This movie feels like it wants to make a commentary on modern culture and its obsession with technology. These moments were the film’s best quality. There were plenty of references to various companies, that made me feel nostalgic. The world of the web was fully realized and incredibly original. There was plenty of detail that was highlighted by bright animation. I was surprised about the wit of the connections made to our real world and how the internet works. This movie had plenty to say, just not a coherent story to go along with it.
Too many conflicts that resolve themselves just as soon as they begin are incredibly problematic. Just as one starts to unfold, a new one is introduced. The movie tries to cover too much ground, ending up taking a few steps backwards. Not only was this frustrating, but also, it made me not care about the film. The same can be said for the characters. The film tries so hard to create meaningful character development with its sentimental message, as it essentially throws it in your face; it comes across as plainly disingenuous.

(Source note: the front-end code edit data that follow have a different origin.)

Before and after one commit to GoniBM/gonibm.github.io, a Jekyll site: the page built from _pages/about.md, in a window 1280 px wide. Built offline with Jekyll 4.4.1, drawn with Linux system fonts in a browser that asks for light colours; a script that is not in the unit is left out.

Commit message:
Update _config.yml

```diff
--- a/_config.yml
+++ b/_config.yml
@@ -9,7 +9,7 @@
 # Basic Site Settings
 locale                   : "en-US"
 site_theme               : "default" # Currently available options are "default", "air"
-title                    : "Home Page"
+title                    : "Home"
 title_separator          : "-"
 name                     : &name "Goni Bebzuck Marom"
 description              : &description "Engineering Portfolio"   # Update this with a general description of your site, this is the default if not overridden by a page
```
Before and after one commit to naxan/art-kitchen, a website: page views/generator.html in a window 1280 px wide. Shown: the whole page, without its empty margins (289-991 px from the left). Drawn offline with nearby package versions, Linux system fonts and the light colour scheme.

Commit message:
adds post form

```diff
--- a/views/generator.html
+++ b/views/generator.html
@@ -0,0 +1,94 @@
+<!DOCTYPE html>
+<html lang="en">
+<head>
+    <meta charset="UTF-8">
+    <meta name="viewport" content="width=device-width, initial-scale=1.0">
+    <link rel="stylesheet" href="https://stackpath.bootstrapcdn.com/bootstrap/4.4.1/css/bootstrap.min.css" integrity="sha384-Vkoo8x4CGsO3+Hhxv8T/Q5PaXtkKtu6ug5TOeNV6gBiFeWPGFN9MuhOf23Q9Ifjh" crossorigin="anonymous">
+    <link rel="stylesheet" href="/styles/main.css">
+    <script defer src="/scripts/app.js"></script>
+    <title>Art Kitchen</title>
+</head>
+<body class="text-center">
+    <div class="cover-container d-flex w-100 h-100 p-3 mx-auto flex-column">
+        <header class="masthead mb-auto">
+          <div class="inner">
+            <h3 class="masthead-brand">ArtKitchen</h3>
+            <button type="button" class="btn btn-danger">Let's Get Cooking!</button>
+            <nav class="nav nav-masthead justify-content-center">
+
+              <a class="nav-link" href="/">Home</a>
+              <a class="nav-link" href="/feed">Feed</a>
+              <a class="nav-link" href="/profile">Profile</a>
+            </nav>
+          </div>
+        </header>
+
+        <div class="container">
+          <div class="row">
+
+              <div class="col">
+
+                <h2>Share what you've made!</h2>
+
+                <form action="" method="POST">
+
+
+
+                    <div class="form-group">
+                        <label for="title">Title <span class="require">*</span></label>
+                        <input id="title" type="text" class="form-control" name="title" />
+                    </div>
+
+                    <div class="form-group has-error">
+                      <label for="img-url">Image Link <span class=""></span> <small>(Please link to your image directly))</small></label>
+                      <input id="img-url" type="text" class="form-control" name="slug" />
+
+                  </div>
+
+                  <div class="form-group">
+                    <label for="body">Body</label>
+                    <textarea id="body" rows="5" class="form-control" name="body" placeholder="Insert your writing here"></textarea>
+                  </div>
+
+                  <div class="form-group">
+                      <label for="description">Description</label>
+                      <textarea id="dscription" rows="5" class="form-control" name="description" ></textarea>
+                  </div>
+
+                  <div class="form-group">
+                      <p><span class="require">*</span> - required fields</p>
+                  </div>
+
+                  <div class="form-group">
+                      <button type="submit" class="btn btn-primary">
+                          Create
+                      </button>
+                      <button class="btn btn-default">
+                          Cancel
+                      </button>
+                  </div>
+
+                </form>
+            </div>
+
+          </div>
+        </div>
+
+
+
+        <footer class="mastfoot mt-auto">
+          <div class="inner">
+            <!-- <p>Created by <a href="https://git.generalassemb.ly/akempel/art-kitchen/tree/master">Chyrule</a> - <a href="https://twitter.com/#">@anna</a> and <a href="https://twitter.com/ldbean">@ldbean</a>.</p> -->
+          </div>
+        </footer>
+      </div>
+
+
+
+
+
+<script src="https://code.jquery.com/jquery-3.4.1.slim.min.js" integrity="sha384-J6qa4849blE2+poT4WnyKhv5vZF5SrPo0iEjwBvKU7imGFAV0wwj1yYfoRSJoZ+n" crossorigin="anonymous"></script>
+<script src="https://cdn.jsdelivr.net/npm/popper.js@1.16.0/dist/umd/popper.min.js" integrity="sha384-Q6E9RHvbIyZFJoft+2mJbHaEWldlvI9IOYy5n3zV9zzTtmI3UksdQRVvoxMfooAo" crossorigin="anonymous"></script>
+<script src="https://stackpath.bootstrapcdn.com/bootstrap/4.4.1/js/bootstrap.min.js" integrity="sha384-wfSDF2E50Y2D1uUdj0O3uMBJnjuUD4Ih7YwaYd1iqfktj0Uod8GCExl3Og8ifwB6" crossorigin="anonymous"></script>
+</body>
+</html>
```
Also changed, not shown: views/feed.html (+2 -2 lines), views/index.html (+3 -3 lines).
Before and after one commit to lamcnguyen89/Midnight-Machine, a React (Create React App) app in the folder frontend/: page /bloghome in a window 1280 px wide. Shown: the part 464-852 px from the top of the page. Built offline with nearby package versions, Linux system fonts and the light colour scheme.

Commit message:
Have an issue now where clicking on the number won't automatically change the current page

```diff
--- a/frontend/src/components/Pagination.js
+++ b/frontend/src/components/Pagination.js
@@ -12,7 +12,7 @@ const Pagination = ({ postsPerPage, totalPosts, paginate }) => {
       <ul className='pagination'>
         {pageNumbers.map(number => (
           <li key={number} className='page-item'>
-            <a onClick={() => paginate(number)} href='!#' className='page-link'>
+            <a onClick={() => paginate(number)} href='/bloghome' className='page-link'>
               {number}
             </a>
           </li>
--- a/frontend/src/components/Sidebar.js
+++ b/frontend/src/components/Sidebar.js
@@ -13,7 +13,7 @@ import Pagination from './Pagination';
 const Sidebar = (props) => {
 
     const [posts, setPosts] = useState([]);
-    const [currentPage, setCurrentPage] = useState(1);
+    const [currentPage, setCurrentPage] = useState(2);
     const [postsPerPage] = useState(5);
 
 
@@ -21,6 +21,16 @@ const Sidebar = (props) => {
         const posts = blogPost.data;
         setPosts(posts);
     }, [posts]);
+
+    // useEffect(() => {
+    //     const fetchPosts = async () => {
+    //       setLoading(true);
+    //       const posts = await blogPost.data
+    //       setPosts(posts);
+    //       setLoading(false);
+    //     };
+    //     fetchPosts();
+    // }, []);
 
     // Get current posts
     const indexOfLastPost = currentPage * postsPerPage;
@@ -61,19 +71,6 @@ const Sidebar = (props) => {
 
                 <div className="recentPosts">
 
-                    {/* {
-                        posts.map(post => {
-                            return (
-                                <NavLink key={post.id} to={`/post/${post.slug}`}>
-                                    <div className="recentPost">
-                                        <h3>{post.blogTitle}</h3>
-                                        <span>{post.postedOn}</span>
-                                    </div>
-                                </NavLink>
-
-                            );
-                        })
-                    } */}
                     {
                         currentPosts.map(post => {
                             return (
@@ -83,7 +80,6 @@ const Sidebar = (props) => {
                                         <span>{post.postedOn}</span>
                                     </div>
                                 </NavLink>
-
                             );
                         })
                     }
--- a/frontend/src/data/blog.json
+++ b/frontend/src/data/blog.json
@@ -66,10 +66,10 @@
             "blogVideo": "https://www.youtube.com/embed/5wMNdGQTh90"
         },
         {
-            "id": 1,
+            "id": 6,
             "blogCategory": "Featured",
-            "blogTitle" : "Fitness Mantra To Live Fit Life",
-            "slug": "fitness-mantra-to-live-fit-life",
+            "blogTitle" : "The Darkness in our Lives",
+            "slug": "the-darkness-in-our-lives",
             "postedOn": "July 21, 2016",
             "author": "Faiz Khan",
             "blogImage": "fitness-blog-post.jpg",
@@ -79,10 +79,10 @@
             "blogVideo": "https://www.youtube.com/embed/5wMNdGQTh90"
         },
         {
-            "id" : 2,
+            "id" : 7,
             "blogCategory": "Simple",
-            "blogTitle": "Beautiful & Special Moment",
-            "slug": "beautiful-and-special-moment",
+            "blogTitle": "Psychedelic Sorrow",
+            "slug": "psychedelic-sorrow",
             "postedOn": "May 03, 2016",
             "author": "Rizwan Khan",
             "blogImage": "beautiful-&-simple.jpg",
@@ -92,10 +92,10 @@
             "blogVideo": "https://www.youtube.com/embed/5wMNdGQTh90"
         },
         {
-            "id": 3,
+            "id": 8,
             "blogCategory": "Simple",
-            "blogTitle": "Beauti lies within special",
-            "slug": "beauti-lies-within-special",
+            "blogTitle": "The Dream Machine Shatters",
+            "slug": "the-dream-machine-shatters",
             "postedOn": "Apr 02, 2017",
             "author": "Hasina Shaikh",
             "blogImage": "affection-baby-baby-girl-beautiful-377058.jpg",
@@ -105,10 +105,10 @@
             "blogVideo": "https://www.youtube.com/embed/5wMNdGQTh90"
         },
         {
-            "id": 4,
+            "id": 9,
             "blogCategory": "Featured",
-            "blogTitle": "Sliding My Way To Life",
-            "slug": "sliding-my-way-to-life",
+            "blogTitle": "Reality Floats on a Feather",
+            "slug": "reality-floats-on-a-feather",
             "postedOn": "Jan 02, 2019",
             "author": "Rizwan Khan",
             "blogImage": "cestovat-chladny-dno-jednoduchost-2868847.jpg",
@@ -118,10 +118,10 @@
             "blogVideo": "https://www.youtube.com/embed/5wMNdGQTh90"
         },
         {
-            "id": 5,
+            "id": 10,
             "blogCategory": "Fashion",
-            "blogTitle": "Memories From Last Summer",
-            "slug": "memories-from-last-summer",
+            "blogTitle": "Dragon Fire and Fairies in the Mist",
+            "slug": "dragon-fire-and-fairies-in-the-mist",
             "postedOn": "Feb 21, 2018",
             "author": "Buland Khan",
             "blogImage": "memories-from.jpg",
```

The jokes, similar to the rest of the film, are hit or miss. The first act of the film couldn’t rely on references to the real world, resulting in unfunny “comedic” moments. Once Ralph and Vanellope make it to the internet, the chuckles start. From the innuendo to the humorous characteristics of the internet, the film had it all; one joke in particular was how pop-up ads are like people trying to sell you a newspaper. Once again, the environment of the film was better than the film itself.
There are a whole lot of things to do on the internet. Even though the film recognizes these endless distractions, it still somehow falls victim such nuisances. “Ralph Breaks the Internet” wasn’t a needed sequel at all; after seeing the film, it frankly isn’t wanted either. Although the film is made with quality, it feels like a “game over” to me.